Records supplied: Begin
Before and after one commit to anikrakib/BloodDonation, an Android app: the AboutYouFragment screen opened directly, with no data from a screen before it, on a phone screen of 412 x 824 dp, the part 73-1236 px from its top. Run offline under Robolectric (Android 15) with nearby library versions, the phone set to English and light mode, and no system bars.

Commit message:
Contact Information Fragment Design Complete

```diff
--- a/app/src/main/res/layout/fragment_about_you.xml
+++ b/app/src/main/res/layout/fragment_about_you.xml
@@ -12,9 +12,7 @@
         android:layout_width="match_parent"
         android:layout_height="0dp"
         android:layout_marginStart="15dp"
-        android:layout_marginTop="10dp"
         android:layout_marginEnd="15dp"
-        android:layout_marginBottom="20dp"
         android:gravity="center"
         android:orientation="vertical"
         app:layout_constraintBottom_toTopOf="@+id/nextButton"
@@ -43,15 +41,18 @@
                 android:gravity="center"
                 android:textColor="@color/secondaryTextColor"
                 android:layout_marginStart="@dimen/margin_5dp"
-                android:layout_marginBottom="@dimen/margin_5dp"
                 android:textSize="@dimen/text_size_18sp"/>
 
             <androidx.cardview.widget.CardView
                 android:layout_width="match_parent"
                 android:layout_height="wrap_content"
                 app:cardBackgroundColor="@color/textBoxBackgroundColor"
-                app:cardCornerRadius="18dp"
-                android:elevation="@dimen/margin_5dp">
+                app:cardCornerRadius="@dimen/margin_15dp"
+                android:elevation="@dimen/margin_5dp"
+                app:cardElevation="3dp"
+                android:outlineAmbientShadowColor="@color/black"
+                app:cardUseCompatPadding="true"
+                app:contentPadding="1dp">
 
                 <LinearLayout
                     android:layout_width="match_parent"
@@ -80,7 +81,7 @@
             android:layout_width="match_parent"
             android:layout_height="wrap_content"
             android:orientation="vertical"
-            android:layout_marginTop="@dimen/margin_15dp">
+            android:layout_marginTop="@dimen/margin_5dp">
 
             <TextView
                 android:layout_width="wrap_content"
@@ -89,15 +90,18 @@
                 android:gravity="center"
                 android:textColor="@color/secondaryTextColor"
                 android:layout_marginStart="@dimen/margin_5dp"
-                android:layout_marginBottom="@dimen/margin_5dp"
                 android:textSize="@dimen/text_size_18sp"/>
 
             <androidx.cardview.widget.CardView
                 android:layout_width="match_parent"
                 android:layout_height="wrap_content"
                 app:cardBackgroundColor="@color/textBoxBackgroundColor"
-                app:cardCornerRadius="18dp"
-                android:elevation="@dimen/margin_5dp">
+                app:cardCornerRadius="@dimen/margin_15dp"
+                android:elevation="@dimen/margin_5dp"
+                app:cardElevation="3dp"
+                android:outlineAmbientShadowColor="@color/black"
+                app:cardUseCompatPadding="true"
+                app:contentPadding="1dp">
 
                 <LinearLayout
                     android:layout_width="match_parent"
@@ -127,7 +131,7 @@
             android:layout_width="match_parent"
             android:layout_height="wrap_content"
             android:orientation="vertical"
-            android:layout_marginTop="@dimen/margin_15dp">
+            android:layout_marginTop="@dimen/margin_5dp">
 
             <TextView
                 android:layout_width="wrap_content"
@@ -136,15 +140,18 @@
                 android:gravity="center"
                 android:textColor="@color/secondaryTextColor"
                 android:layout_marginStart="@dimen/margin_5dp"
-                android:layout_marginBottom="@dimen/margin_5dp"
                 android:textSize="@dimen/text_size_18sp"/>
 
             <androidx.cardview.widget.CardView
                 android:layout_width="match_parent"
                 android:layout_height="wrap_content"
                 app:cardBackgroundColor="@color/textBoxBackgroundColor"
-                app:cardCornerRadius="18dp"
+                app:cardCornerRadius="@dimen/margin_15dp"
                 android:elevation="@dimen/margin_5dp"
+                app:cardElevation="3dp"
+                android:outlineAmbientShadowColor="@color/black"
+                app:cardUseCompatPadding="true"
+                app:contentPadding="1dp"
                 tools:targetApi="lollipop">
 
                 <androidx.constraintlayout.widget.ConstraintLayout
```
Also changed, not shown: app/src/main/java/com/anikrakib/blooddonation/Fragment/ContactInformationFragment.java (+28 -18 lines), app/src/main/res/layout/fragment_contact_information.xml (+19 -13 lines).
Records supplied: End
**Problem requirements**
Reproduce all of the records precisely. No word may differ.

**Exercise answer**
Before and after one commit to anikrakib/BloodDonation, an Android app: the AboutYouFragment screen opened directly, with no data from a screen before it, on a phone screen of 412 x 824 dp, the part 73-1236 px from its top. Run offline under Robolectric (Android 15) with nearby library versions, the phone set to English and light mode, and no system bars.

Commit message:
Contact Information Fragment Design Complete

```diff
--- a/app/src/main/res/layout/fragment_about_you.xml
+++ b/app/src/main/res/layout/fragment_about_you.xml
@@ -12,9 +12,7 @@
         android:layout_width="match_parent"
         android:layout_height="0dp"
         android:layout_marginStart="15dp"
-        android:layout_marginTop="10dp"
         android:layout_marginEnd="15dp"
-        android:layout_marginBottom="20dp"
         android:gravity="center"
         android:orientation="vertical"
         app:layout_constraintBottom_toTopOf="@+id/nextButton"
@@ -43,15 +41,18 @@
                 android:gravity="center"
                 android:textColor="@color/secondaryTextColor"
                 android:layout_marginStart="@dimen/margin_5dp"
-                android:layout_marginBottom="@dimen/margin_5dp"
                 android:textSize="@dimen/text_size_18sp"/>
 
             <androidx.cardview.widget.CardView
                 android:layout_width="match_parent"
                 android:layout_height="wrap_content"
                 app:cardBackgroundColor="@color/textBoxBackgroundColor"
-                app:cardCornerRadius="18dp"
-                android:elevation="@dimen/margin_5dp">
+                app:cardCornerRadius="@dimen/margin_15dp"
+                android:elevation="@dimen/margin_5dp"
+                app:cardElevation="3dp"
+                android:outlineAmbientShadowColor="@color/black"
+                app:cardUseCompatPadding="true"
+                app:contentPadding="1dp">
 
                 <LinearLayout
                     android:layout_width="match_parent"
@@ -80,7 +81,7 @@
             android:layout_width="match_parent"
             android:layout_height="wrap_content"
             android:orientation="vertical"
-            android:layout_marginTop="@dimen/margin_15dp">
+            android:layout_marginTop="@dimen/margin_5dp">
 
             <TextView
                 android:layout_width="wrap_content"
@@ -89,15 +90,18 @@
                 android:gravity="center"
                 android:textColor="@color/secondaryTextColor"
                 android:layout_marginStart="@dimen/margin_5dp"
-                android:layout_marginBottom="@dimen/margin_5dp"
                 android:textSize="@dimen/text_size_18sp"/>
 
             <androidx.cardview.widget.CardView
                 android:layout_width="match_parent"
                 android:layout_height="wrap_content"
                 app:cardBackgroundColor="@color/textBoxBackgroundColor"
-                app:cardCornerRadius="18dp"
-                android:elevation="@dimen/margin_5dp">
+                app:cardCornerRadius="@dimen/margin_15dp"
+                android:elevation="@dimen/margin_5dp"
+                app:cardElevation="3dp"
+                android:outlineAmbientShadowColor="@color/black"
+                app:cardUseCompatPadding="true"
+                app:contentPadding="1dp">
 
                 <LinearLayout
                     android:layout_width="match_parent"
@@ -127,7 +131,7 @@
             android:layout_width="match_parent"
             android:layout_height="wrap_content"
             android:orientation="vertical"
-            android:layout_marginTop="@dimen/margin_15dp">
+            android:layout_marginTop="@dimen/margin_5dp">
 
             <TextView
                 android:layout_width="wrap_content"
@@ -136,15 +140,18 @@
                 android:gravity="center"
                 android:textColor="@color/secondaryTextColor"
                 android:layout_marginStart="@dimen/margin_5dp"
-                android:layout_marginBottom="@dimen/margin_5dp"
                 android:textSize="@dimen/text_size_18sp"/>
 
             <androidx.cardview.widget.CardView
                 android:layout_width="match_parent"
                 android:layout_height="wrap_content"
                 app:cardBackgroundColor="@color/textBoxBackgroundColor"
-                app:cardCornerRadius="18dp"
+                app:cardCornerRadius="@dimen/margin_15dp"
                 android:elevation="@dimen/margin_5dp"
+                app:cardElevation="3dp"
+                android:outlineAmbientShadowColor="@color/black"
+                app:cardUseCompatPadding="true"
+                app:contentPadding="1dp"
                 tools:targetApi="lollipop">
 
                 <androidx.constraintlayout.widget.ConstraintLayout
```
Also changed, not shown: app/src/main/java/com/anikrakib/blooddonation/Fragment/ContactInformationFragment.java (+28 -18 lines), app/src/main/res/layout/fragment_contact_information.xml (+19 -13 lines).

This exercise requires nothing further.